• Task directions: Each line of the material should be set down exactly. Pictures are not part of the copy.

========================================

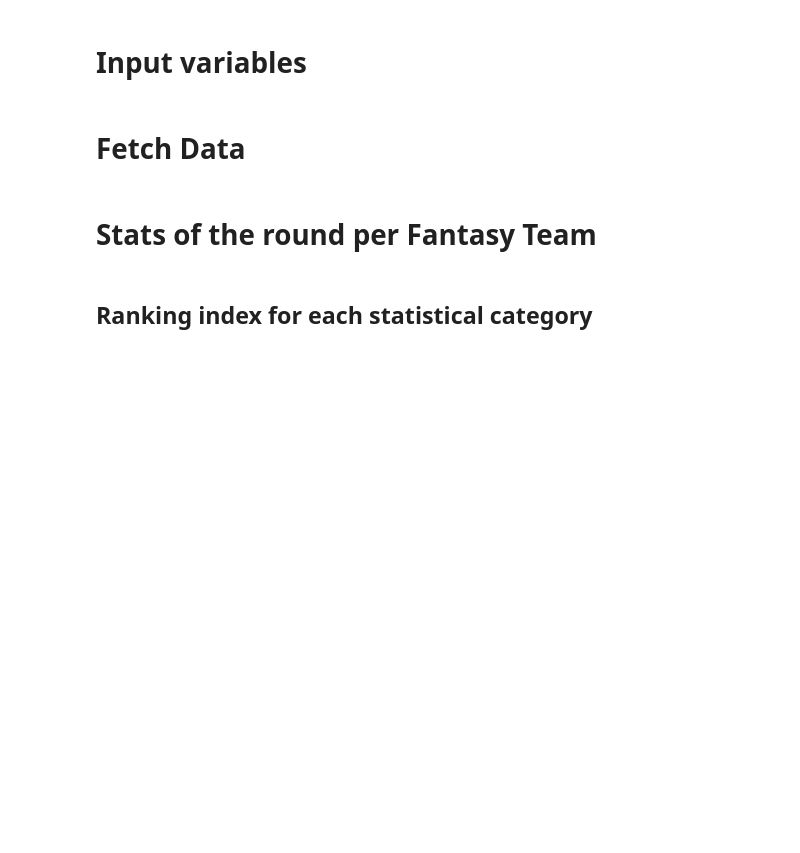
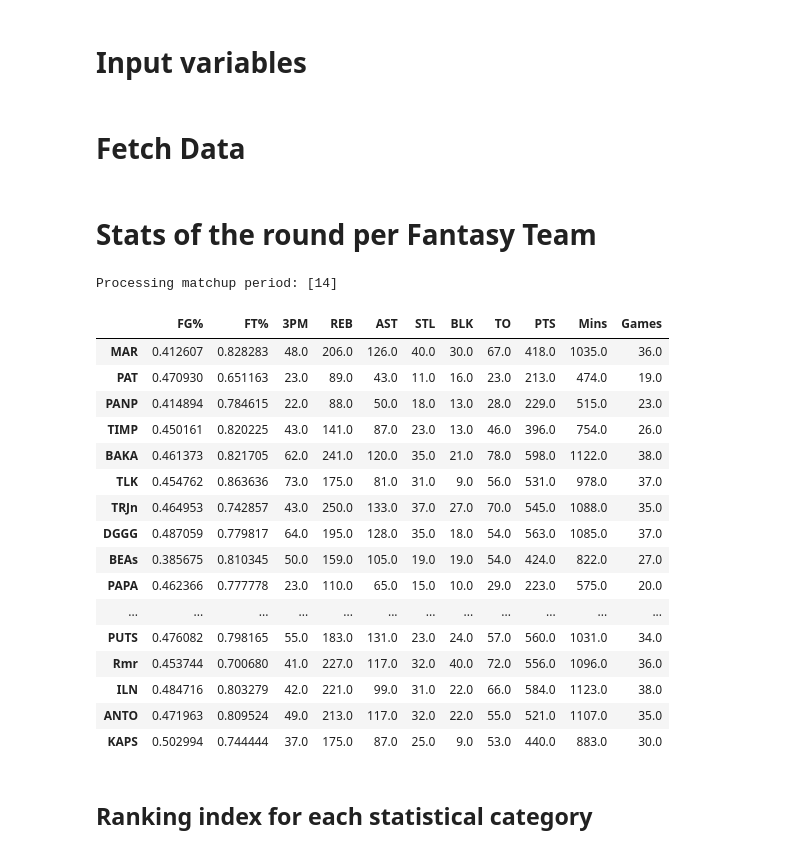
Before and after one commit to giasemidis/espn-nba-fantasy, a Jupyter notebook: notebooks/post_round_analysis.ipynb, the cells around one changed output. Cells and saved outputs as stored; diff of their text form; code cells hidden in the pictures; blank space fills up the shorter version.

```diff
--- a/notebooks/post_round_analysis.ipynb
+++ b/notebooks/post_round_analysis.ipynb
@@ -48,2 +32,23 @@ stats_mins_games_latest_round.rename(index=espn_api.team_abbr_name_dict)
+# %%
+espn_api.get_adv_stats_of_round()
+# %% [output]
+Processing matchup period: [14]
+|  | FG% | FT% | 3PM | REB | AST | STL | BLK | TO | PTS | Mins | Games |
+| MAR | 0.412607 | 0.828283 | 48.0 | 206.0 | 126.0 | 40.0 | 30.0 | 67.0 | 418.0 | 1035.0 | 36.0 |
+| PAT | 0.470930 | 0.651163 | 23.0 | 89.0 | 43.0 | 11.0 | 16.0 | 23.0 | 213.0 | 474.0 | 19.0 |
+| PANP | 0.414894 | 0.784615 | 22.0 | 88.0 | 50.0 | 18.0 | 13.0 | 28.0 | 229.0 | 515.0 | 23.0 |
+| TIMP | 0.450161 | 0.820225 | 43.0 | 141.0 | 87.0 | 23.0 | 13.0 | 46.0 | 396.0 | 754.0 | 26.0 |
+| BAKA | 0.461373 | 0.821705 | 62.0 | 241.0 | 120.0 | 35.0 | 21.0 | 78.0 | 598.0 | 1122.0 | 38.0 |
+| TLK | 0.454762 | 0.863636 | 73.0 | 175.0 | 81.0 | 31.0 | 9.0 | 56.0 | 531.0 | 978.0 | 37.0 |
+| TRJn | 0.464953 | 0.742857 | 43.0 | 250.0 | 133.0 | 37.0 | 27.0 | 70.0 | 545.0 | 1088.0 | 35.0 |
+| DGGG | 0.487059 | 0.779817 | 64.0 | 195.0 | 128.0 | 35.0 | 18.0 | 54.0 | 563.0 | 1085.0 | 37.0 |
+| BEAs | 0.385675 | 0.810345 | 50.0 | 159.0 | 105.0 | 19.0 | 19.0 | 54.0 | 424.0 | 822.0 | 27.0 |
+| PAPA | 0.462366 | 0.777778 | 23.0 | 110.0 | 65.0 | 15.0 | 10.0 | 29.0 | 223.0 | 575.0 | 20.0 |
+| ... | ... | ... | ... | ... | ... | ... | ... | ... | ... | ... | ... |
+| PUTS | 0.476082 | 0.798165 | 55.0 | 183.0 | 131.0 | 23.0 | 24.0 | 57.0 | 560.0 | 1031.0 | 34.0 |
+| Rmr | 0.453744 | 0.700680 | 41.0 | 227.0 | 117.0 | 32.0 | 40.0 | 72.0 | 556.0 | 1096.0 | 36.0 |
+| ILN | 0.484716 | 0.803279 | 42.0 | 221.0 | 99.0 | 31.0 | 22.0 | 66.0 | 584.0 | 1123.0 | 38.0 |
+| ANTO | 0.471963 | 0.809524 | 49.0 | 213.0 | 117.0 | 32.0 | 22.0 | 55.0 | 521.0 | 1107.0 | 35.0 |
+| KAPS | 0.502994 | 0.744444 | 37.0 | 175.0 | 87.0 | 25.0 | 9.0 | 53.0 | 440.0 | 883.0 | 30.0 |
 # %% [markdown]
 ## Ranking index for each statistical category
```
Also changed, not shown: parts of 18 cells of this notebook, 4 other files.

========================================

• Result of the exercise:
Before and after one commit to giasemidis/espn-nba-fantasy, a Jupyter notebook: notebooks/post_round_analysis.ipynb, the cells around one changed output. Cells and saved outputs as stored; diff of their text form; code cells hidden in the pictures; blank space fills up the shorter version.

```diff
--- a/notebooks/post_round_analysis.ipynb
+++ b/notebooks/post_round_analysis.ipynb
@@ -48,2 +32,23 @@ stats_mins_games_latest_round.rename(index=espn_api.team_abbr_name_dict)
+# %%
+espn_api.get_adv_stats_of_round()
+# %% [output]
+Processing matchup period: [14]
+|  | FG% | FT% | 3PM | REB | AST | STL | BLK | TO | PTS | Mins | Games |
+| MAR | 0.412607 | 0.828283 | 48.0 | 206.0 | 126.0 | 40.0 | 30.0 | 67.0 | 418.0 | 1035.0 | 36.0 |
+| PAT | 0.470930 | 0.651163 | 23.0 | 89.0 | 43.0 | 11.0 | 16.0 | 23.0 | 213.0 | 474.0 | 19.0 |
+| PANP | 0.414894 | 0.784615 | 22.0 | 88.0 | 50.0 | 18.0 | 13.0 | 28.0 | 229.0 | 515.0 | 23.0 |
+| TIMP | 0.450161 | 0.820225 | 43.0 | 141.0 | 87.0 | 23.0 | 13.0 | 46.0 | 396.0 | 754.0 | 26.0 |
+| BAKA | 0.461373 | 0.821705 | 62.0 | 241.0 | 120.0 | 35.0 | 21.0 | 78.0 | 598.0 | 1122.0 | 38.0 |
+| TLK | 0.454762 | 0.863636 | 73.0 | 175.0 | 81.0 | 31.0 | 9.0 | 56.0 | 531.0 | 978.0 | 37.0 |
+| TRJn | 0.464953 | 0.742857 | 43.0 | 250.0 | 133.0 | 37.0 | 27.0 | 70.0 | 545.0 | 1088.0 | 35.0 |
+| DGGG | 0.487059 | 0.779817 | 64.0 | 195.0 | 128.0 | 35.0 | 18.0 | 54.0 | 563.0 | 1085.0 | 37.0 |
+| BEAs | 0.385675 | 0.810345 | 50.0 | 159.0 | 105.0 | 19.0 | 19.0 | 54.0 | 424.0 | 822.0 | 27.0 |
+| PAPA | 0.462366 | 0.777778 | 23.0 | 110.0 | 65.0 | 15.0 | 10.0 | 29.0 | 223.0 | 575.0 | 20.0 |
+| ... | ... | ... | ... | ... | ... | ... | ... | ... | ... | ... | ... |
+| PUTS | 0.476082 | 0.798165 | 55.0 | 183.0 | 131.0 | 23.0 | 24.0 | 57.0 | 560.0 | 1031.0 | 34.0 |
+| Rmr | 0.453744 | 0.700680 | 41.0 | 227.0 | 117.0 | 32.0 | 40.0 | 72.0 | 556.0 | 1096.0 | 36.0 |
+| ILN | 0.484716 | 0.803279 | 42.0 | 221.0 | 99.0 | 31.0 | 22.0 | 66.0 | 584.0 | 1123.0 | 38.0 |
+| ANTO | 0.471963 | 0.809524 | 49.0 | 213.0 | 117.0 | 32.0 | 22.0 | 55.0 | 521.0 | 1107.0 | 35.0 |
+| KAPS | 0.502994 | 0.744444 | 37.0 | 175.0 | 87.0 | 25.0 | 9.0 | 53.0 | 440.0 | 883.0 | 30.0 |
 # %% [markdown]
 ## Ranking index for each statistical category
```
Also changed, not shown: parts of 18 cells of this notebook, 4 other files.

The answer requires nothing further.